The appointment of a third National Selector will be made in coming days but a new backs coach and strength and conditioning boss won’t be resolved until Scott Johnson arrives back from Scotland next month.
The next steps in filling out the Wallabies’ program were among a handful of items discussed at the Rugby Australia board meeting in Sydney on Tuesday, according to a release.
A RugbyAU statement said the board had focussed on strategy ahead of SANZAR broadcast negotations for the 2021-2025 cycle, and re-affirmed Australia’s support for the proposed World League global competition, which will be further discussed at World Rugby meetings in March.

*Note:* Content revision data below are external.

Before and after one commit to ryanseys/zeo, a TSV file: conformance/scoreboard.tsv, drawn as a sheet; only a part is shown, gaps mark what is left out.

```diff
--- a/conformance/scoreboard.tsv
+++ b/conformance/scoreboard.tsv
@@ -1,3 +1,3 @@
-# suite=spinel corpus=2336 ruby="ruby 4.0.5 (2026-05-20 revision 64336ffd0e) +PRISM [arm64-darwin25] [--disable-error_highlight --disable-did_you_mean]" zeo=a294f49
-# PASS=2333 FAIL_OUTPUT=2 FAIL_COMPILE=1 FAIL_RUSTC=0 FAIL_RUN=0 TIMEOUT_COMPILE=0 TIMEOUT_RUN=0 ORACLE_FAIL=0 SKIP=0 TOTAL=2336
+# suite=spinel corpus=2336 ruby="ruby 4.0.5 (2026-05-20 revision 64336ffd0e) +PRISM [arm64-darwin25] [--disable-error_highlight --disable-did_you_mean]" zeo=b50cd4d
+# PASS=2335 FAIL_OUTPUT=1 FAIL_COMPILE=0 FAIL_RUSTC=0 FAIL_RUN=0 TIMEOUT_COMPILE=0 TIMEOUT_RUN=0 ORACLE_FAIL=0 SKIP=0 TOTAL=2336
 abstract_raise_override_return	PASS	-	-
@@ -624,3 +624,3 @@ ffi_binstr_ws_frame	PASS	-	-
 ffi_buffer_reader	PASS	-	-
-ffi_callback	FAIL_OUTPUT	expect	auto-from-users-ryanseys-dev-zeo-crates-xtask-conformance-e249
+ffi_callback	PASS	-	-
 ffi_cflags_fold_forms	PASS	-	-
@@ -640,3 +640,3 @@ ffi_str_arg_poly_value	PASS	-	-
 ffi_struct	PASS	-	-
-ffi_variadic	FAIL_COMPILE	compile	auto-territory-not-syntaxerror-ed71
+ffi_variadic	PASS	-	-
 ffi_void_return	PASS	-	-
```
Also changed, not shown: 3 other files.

Filling out vacancies in the Wallabies system were also talked about, the statement said.
“National Selector, Attack Coach, and Head of Athletic Preparation (positions) were discussed, with an announcement on the appointment of a National Selector likely to be made in the coming days,” the statement said.
“Recruitment for the two remaining positions will be completed following the arrival of new Director of Rugby, Scott Johnson.”

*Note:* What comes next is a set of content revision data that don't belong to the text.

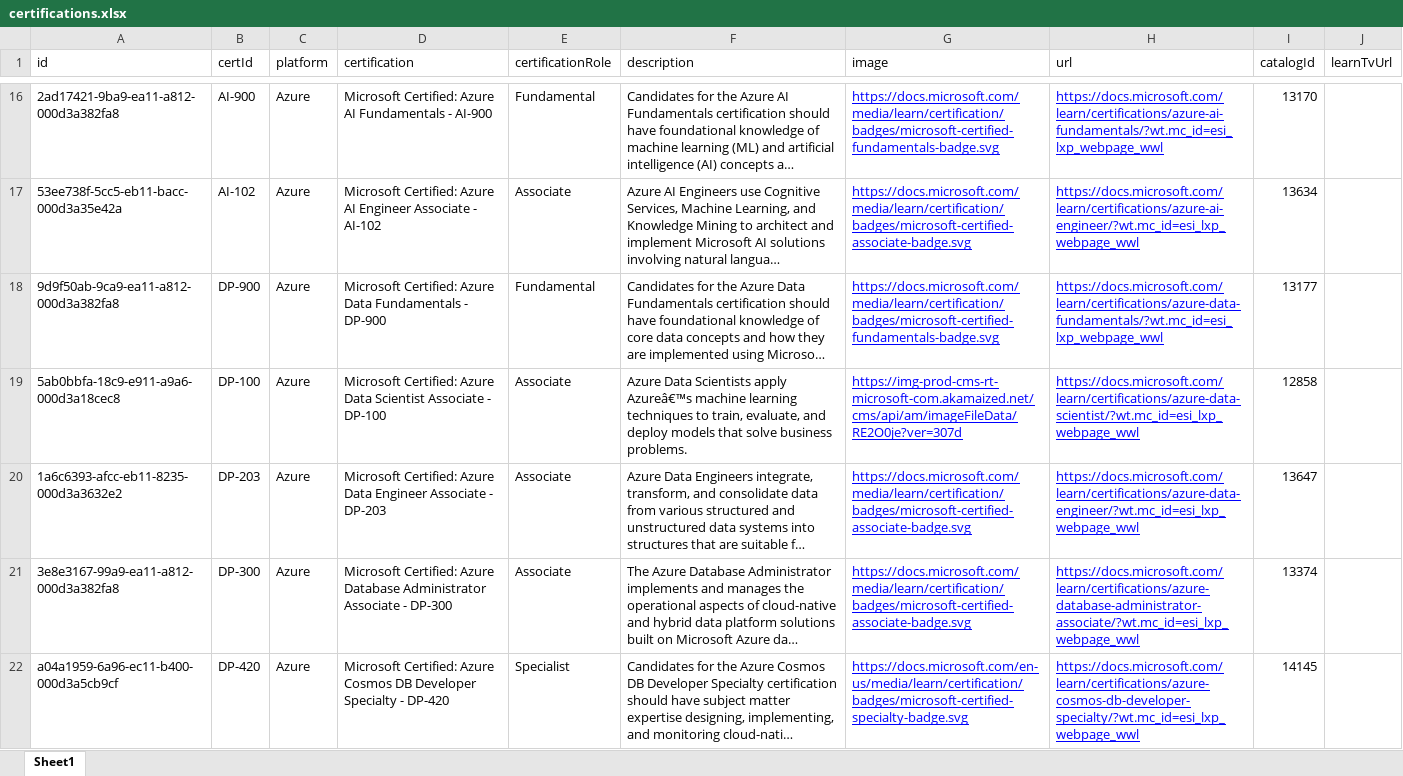
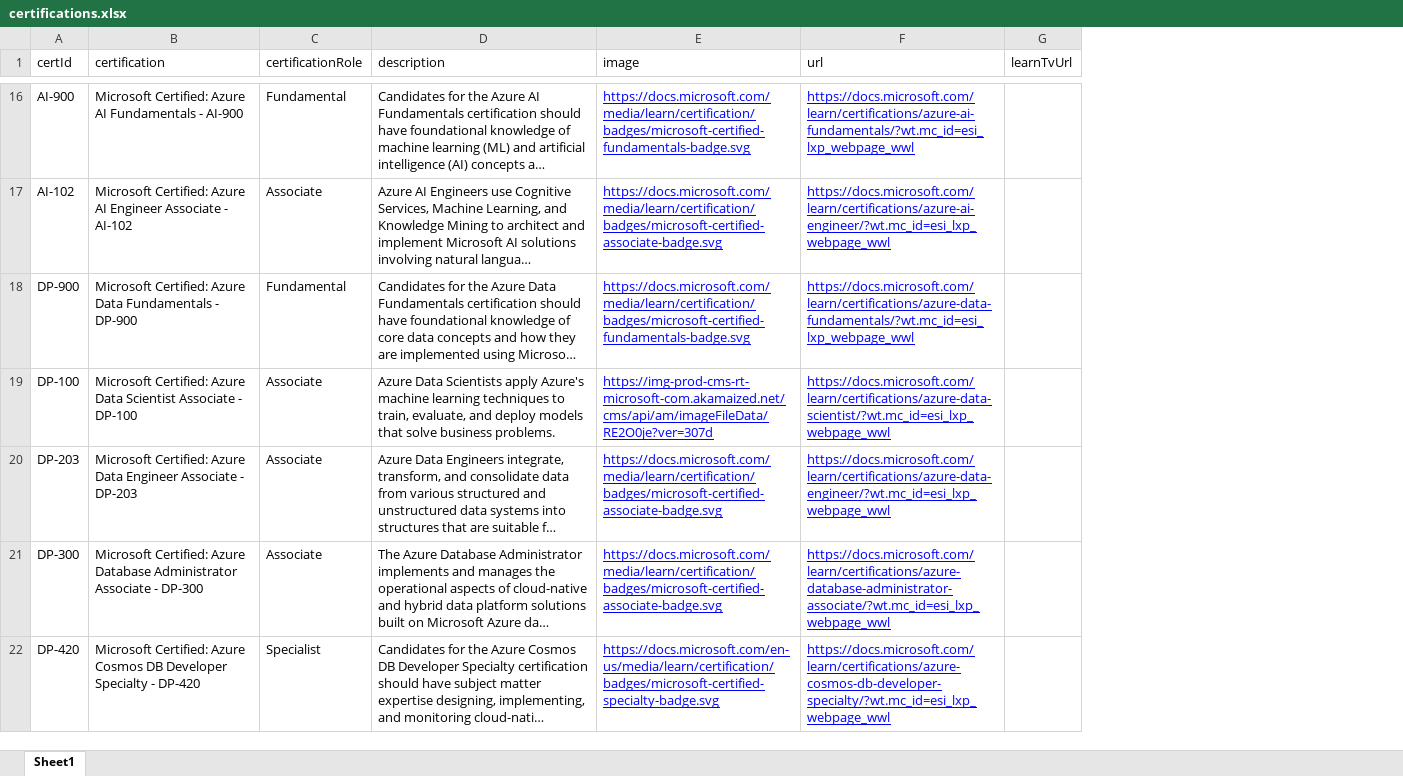
Before and after one commit to nkavadias/nkavadias.github.io, an Excel workbook: assets/html/certifications.xlsx, sheet Sheet1, drawn as a sheet; only a part is shown, gaps mark what is left out; long unchanged cells end in …; values as stored, in another font and other column widths than the file's, no borders; removed rows and columns are numbered as before the commit, all else as after; the diff covers the shown part only; the diff names each change by its address in the sheet, - before the commit and + after, or states it on an @@ line.

Commit message:
updated cert list

```diff
--- a/assets/html/certifications.xlsx (sheet Sheet1)
+++ b/assets/html/certifications.xlsx (sheet Sheet1)
-column A (id), rows 16-22: 2ad17421-9ba9-ea11-a812-000d3a382fa8 | 53ee738f-5cc5-eb11-bacc-000d3a35e42a | 9d9f50ab-9ca9-ea11-a812-000d3a382fa8 | 5ab0bbfa-18c9-e911-a9a6-000d3a18cec8 | 1a6c6393-afcc-eb11-8235-000d3a3632e2 | 3e8e3167-99a9-ea11-a812-000d3a382fa8 | a04a1959-6a96-ec11-b400-000d3a5cb9cf
-column C (platform), rows 16-22: all Azure
-column I (catalogId), rows 16-22: 13170 | 13634 | 13177 | 12858 | 13647 | 13374 | 14145
-D19 (description): …Scientists apply Azureâ€™s machine learning…
+D19 (description): …Scientists apply Azure's machine learning…
```
Also changed, not shown: 18 edited cells elsewhere in this sheet, 1 other file.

Larkham was cut from the Wallabies coaching staff last month after it was revealed the former Wallaby and current coach Michael Cheika had irreconcilable differences of opinion on strategies.
Long-time Cheika ally Hayden Masters also left from his position.

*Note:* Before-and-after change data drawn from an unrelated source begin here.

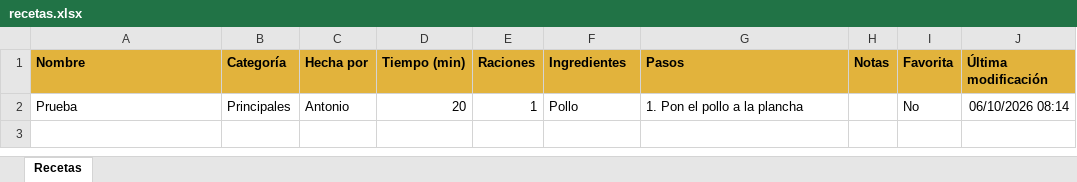
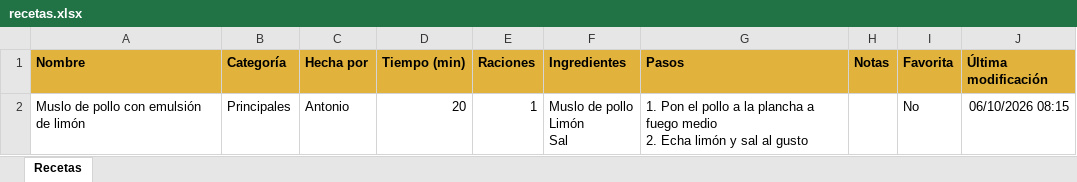
Before and after one commit to antoniogarfer12/Recetario-nova-pelosa, an Excel workbook: recetas.xlsx, sheet Recetas, drawn as a sheet; values as stored, in another font and other column widths than the file's, no borders; ↵ is a line break in a cell; the diff names each change by its address in the sheet, - before the commit and + after, or states it on an @@ line.

```diff
--- a/recetas.xlsx (sheet Recetas)
+++ b/recetas.xlsx (sheet Recetas)
-A2 (Nombre): Prueba
+A2 (Nombre): Muslo de pollo con emulsión de limón
-F2 (Ingredientes): Pollo
+F2 (Ingredientes): Muslo de pollo ↵ Limón ↵ Sal
-G2 (Pasos): …la plancha
+G2 (Pasos): …la plancha a fuego medio ↵ 2. Echa limón y sal al gusto
-J2 (Última modificación): 06/10/2026 08:14
+J2 (Última modificación): 06/10/2026 08:15
```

The identity of the third selector, who will sit alongside Cheika and new Director of Rugby Johnson, remains unknown but several esteemed ex-Wallabies like George Gregan have been linked to the position.
The RugbyAU statement said the board had also acknowledged the release of the report ‘Pathway to Pay Equality’ by the Male Champions of Change (MCC) Sport organisation, which is a joint initiative of leading sports in Australia.
The report made recommendations to continue the push to achieve pay equality in sport, which RugbyAU boss Raelene Castle – a special adviser to MCC – said was already well advanced in rugby.
“Rugby has made a significant step forward over the past year by achieving pay parity on entry-level minimum contracts across the professional game, with our women’s and men’s sevens players and male Super Rugby players entitled to the same minimum terms,” Castle said in the statement.
“Equality and Inclusion continue to be a strong focus of Rugby Australia and the MCC Sport report released today has shown that our sport has made significant gains in the area of pay equality and has benchmarked well alongside some of our fellow sports. We remain committed to making further progress over the coming year,” said Castle.